Produced by, based on, or having the nature of an illusion (mistaken perception of reality).
1. A dramatic or mimic representation, usually of a light or humorous character, such as was commonly introduced between the acts of the long mystery-plays or moralities, or exhibited as part of an elaborate entertainment; hence (in ordinary 17-18th c. use) a stage-play, especially of a popular nature, a comedy, a farce.
2. An interval in the performance of a play; the pause between the acts, or the means (dramatic or musical) employed to fill this pause.
Making fun of.
1. In psychiatry; unreal, playlike, quasi, pseudo. Ludic activity: Higher animals have a quantity of energy left after performing all the movements required by their physiological life processes. This excess energy is usually expended (witout purpose) in some way most usually in play activity, called "ludic activity".
2. Of or pertaining to undirected and spontaneously playful behavior.

Psychiatric Dictionary
by Robert J. Campbell, M.D.
(New York: Oxford University Press, 1996).

: Ludicrous and pathetic.

ludicrous, ludicrously, ludicrousness:
1. So obviously absurd or incongruous as to be laughable.
2. Ludicrous can describe either something funny that provokes laughter, or something ridiculous and laughable, not worthy of serious consideration.

Intended for play or pastime, sportive; borrowed from Latin ludicrus, from ludicrum source of amusement, joke, from ludere to play. The current sense of causing derisive laughter, ridiculous, is first recorded in English in 1782, in Frances Burney's Cecilia.

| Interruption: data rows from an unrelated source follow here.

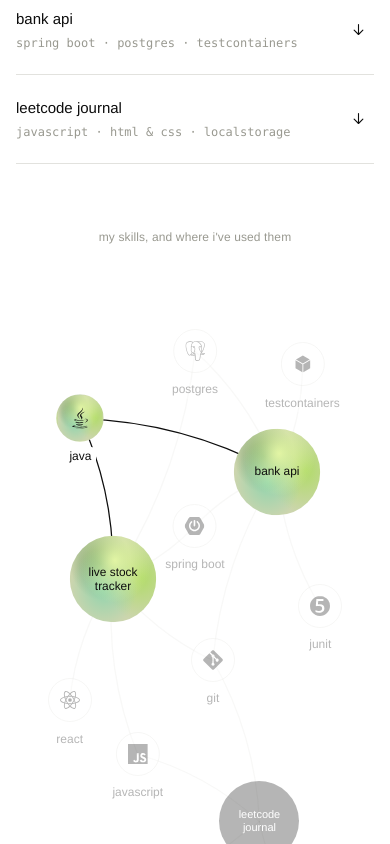
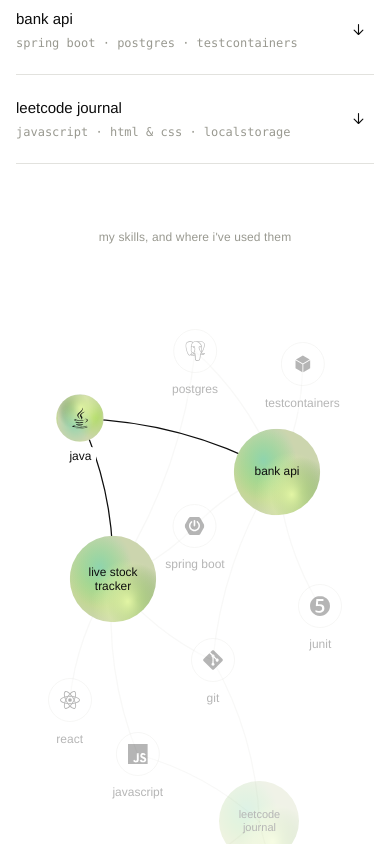
Before and after one commit to actuallycedric/portfolio-v3, a website built with Vite: page index.html in a window 390 px wide. Both pictures are taken after a click on the button "java". Shown: the part 2492-3336 px from the top of the page. Built offline with nearby package versions, Linux system fonts and the light colour scheme; files whose address does not match are found by name.

Commit message:
fixed mobile alignment/styling issues

```diff
--- a/index.html
+++ b/index.html
@@ -224,9 +224,9 @@
           <div class="web" role="group" aria-label="skills, linked to the projects that use them">
             <svg class="web-lines" aria-hidden="true"></svg>
 
-            <a class="node hub" href="#tracker" data-project="tracker" style="--x: 18%; --y: 52%; --mx: 27%; --my: 40%"><span class="dot">live stock tracker</span></a>
-            <a class="node hub" href="#bank-api" data-project="bank-api" style="--x: 58%; --y: 26%; --mx: 73%; --my: 24%"><span class="dot">bank api</span></a>
-            <a class="node hub" href="#lc-journal" data-project="lc-journal" style="--x: 74%; --y: 74%; --mx: 68%; --my: 76%"><span class="dot">leetcode journal</span></a>
+            <button class="node hub" type="button" data-project="tracker" style="--x: 18%; --y: 52%; --mx: 27%; --my: 40%"><span class="dot">live stock tracker</span></button>
+            <button class="node hub" type="button" data-project="bank-api" style="--x: 58%; --y: 26%; --mx: 73%; --my: 24%"><span class="dot">bank api</span></button>
+            <button class="node hub" type="button" data-project="lc-journal" style="--x: 74%; --y: 74%; --mx: 68%; --my: 76%"><span class="dot">leetcode journal</span></button>
 
             <button class="node skill" type="button" data-skill="java" style="--x: 24%; --y: 22%; --mx: 18%; --my: 16%"><span class="dot"><svg aria-hidden="true"><use href="/icons.svg#java" /></svg></span><span class="label">java</span></button>
             <button class="node skill" type="button" data-skill="spring-boot" style="--x: 38%; --y: 40%; --mx: 50%; --my: 32%"><span class="dot"><svg aria-hidden="true"><use href="/icons.svg#spring-boot" /></svg></span><span class="label">spring boot</span></button>
--- a/src/main.js
+++ b/src/main.js
@@ -186,11 +186,6 @@ document.querySelectorAll('.web').forEach((web) => {
       svg.append(path)
       edges.push({ hub, skill, path })
     }
-
-    // following a hub opens its project, not just scrolls to it
-    hub.addEventListener('click', () => {
-      row.open = true
-    })
   }
 
   // screen readers get the links the lines show
@@ -231,11 +226,15 @@ document.querySelectorAll('.web').forEach((web) => {
     web.querySelectorAll('.lit').forEach((el) => el.classList.remove('lit'))
   }
 
+  // touch fires pointerover on press, so holding a node would light it; taps
+  // go through the click handler below instead
   web.addEventListener('pointerover', (e) => {
+    if (e.pointerType !== 'mouse') return
     const node = e.target.closest('.node')
     if (node) light(node)
   })
   web.addEventListener('pointerout', (e) => {
+    if (e.pointerType !== 'mouse') return
     const node = e.target.closest('.node')
     if (node && !node.contains(e.relatedTarget)) clear()
   })
@@ -245,10 +244,10 @@ document.querySelectorAll('.web').forEach((web) => {
   })
   web.addEventListener('focusout', clear)
 
-  // touch has no hover, so a tap pins a skill until you tap it again or elsewhere
-  for (const [, skill] of skills) {
-    skill.addEventListener('click', () => {
-      pinned = pinned === skill ? null : skill
+  // touch has no hover, so a tap pins a node until you tap it again or elsewhere
+  for (const node of web.querySelectorAll('.node')) {
+    node.addEventListener('click', () => {
+      pinned = pinned === node ? null : node
       if (pinned) light(pinned)
       else clear()
     })
--- a/src/style.css
+++ b/src/style.css
@@ -55,6 +55,7 @@
 .pill:hover,
 .pill:focus-visible,
 .web .lit > .dot,
+.hub .dot,
 .row summary:hover .row-arrow,
 .row[open] .row-arrow,
 .connections li :hover > .go,
@@ -840,6 +841,8 @@ h2 {
   cursor: pointer;
   translate: -50% calc(var(--d) / -2);
   transition: opacity 0.3s;
+  /* a long press would otherwise select the label text */
+  user-select: none;
 }
 
 .hub {
@@ -868,8 +871,6 @@ h2 {
 
 .hub .dot {
   padding: 0.75rem;
-  background: var(--ink);
-  color: var(--bg);
   font-size: 0.8125rem;
   font-weight: 500;
   line-height: 1.2;
@@ -1102,6 +1103,10 @@ h2 {
   .handle:not(.email-address) {
     display: none;
   }
+  /* with the handle gone, nothing else pushes the arrow to the right edge */
+  .connections a .go {
+    margin-left: auto;
+  }
   .email-address {
     font-size: 0.8125rem;
   }
```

A deception or mocking.
ludi publici:
In Roman antiquity, ludi publici (LYOO digh PUB li sigh) were public games and spectacles, including athletic competitions, horse and chariot races, exhibitions of the arena and theater. Ludi Cercenses (sur SEN seez) were games of the Circus; ludi scenici (SEN i sigh) of the theater. Some were named for particular festivals: ludi Apollinares (uh pol" i NAY reez), in honor of Apollo, chiefly theatrical; ludi Romani (roh MAY nigh), in honor of Jupiter, in September; and ludi Megalenses (meg" uh LEN seez), in honor of the Magna Mater, April 4 to April 10.
1. A game, played with dice and counters on a special board.
2. A kind of simple play.
ludus love:
A clinical term used in human sexuality to describe "playful, meaningless love".
1. In music, a concluding piece or movement played at the end of an oratorio or the like; a concluding voluntary.
2. A written or spoken epilogue; an afterword, a conclusion.
1. A preliminary performance, action, event, or condition, coming before and introducing one of more importance; an introduction, preface (to a literary work).
2. In music, a movement or piece forming the introduction to a musical work; especially such a movement preceding a fugue or forming the first piece of a suite.
The performance of a prelude; a prelude or introduction.
1. A display introductory to a game, performance, or entertainment; a prelude, preliminary essay or attempt.
2. A literary production intended as a preliminary dissertation on a subject which the author intends to treat more fully; a preliminary essay or article; a slight literary production.